Hangin’ with an NBA all-star
For the fourth straight year, the Theo Ratliff Activity Center served as the home for the first day of the annual Theo Ratliff Youth Basketball Camp when the event kicked off Tuesday.
“We pretty much kept the same pattern,” activity center director Ed Ward said, likening the event to its predecessors. “We have quite a number of kids and we have to utilize all three gyms (at TRAC, Demopolis High School and Demopolis Middle School). We would like to thank Demopolis City Schools for allowing us to use the gyms. With this many kids, there is no way we could do it at the Ratliff Center.”

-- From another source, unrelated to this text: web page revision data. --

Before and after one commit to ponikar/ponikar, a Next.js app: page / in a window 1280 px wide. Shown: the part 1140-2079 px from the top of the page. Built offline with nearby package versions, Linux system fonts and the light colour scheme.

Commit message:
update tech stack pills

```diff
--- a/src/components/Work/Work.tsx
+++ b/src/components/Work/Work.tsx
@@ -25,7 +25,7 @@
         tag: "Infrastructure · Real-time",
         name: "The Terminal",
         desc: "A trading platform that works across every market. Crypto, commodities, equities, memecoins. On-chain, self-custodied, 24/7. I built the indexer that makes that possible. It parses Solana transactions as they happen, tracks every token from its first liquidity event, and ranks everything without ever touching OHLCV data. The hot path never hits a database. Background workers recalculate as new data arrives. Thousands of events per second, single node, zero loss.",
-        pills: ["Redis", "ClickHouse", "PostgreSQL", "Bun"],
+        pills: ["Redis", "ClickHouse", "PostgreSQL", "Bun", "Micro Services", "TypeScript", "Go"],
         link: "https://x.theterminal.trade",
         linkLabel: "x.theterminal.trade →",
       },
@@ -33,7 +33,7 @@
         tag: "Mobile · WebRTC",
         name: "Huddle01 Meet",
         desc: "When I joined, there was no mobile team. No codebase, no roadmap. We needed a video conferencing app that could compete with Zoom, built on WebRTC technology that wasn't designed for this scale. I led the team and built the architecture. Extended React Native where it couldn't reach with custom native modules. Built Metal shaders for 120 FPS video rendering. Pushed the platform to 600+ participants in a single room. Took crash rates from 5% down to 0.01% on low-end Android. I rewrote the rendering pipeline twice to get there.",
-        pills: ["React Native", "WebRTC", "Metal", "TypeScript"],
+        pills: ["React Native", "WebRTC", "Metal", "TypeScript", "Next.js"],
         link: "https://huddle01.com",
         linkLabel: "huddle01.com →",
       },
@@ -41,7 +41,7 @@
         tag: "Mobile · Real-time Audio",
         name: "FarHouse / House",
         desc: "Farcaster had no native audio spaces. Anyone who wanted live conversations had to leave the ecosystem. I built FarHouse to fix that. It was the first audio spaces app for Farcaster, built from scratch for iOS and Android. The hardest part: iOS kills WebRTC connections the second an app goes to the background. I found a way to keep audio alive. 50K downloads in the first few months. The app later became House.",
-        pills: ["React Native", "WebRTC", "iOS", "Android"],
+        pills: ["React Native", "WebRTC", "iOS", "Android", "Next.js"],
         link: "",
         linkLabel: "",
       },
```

The first day of the camp drew approximately 225 young people from all around the area. The annual camp has become a staple in the city’s summertime schedule, regularly helping hundreds of young people hone their basketball skills.
“They are very excited,” Ward said of the young people. “One of the things is they get an opportunity to talk to Theo and see he is not just some image on T.V.”
As usual, the camp’s namesake and benefactor, Charlotte Bobcats center Theo Ratliff, was in attendance on day one, making the rounds from one gym to another.
“I enjoy it. Even before I had the center I was doing this,” Ratliff said. “It has been good getting to know the kids better and them getting a chance to know me better and trying to help them understand what it takes to be successful.”
The camp, which allows coaches to work with young people on their playing ability as well as their teamwork and sportsmanship, is just one of countless events the center, with Ratliff’s backing, uses to help enhance the community around it.
“Through this facility, we’ve been able to put together so many resources that have touched so many kids in all age groups,” Ward said. “This is a mecca as far as resources. We have so many resources here and it has really been a positive for our community.”
Among the programs currently underway at the center are a summer arts and crafts initiative and a swimming program. The center also offers a wide list of programs including anti-tobacco workshops, parenting classes and life skills studies.
For Ratliff, whose playing career has carried him all over the country, involvement and support in Demopolis, the town in which he grew up, remains important.
“It’s important for my kids to see where I grew up and to hear some of the stories from when I was playing and I was their age,” Ratliff said. “And for them to see the things I do personally in giving back and maybe they will want to do the same things this center does.”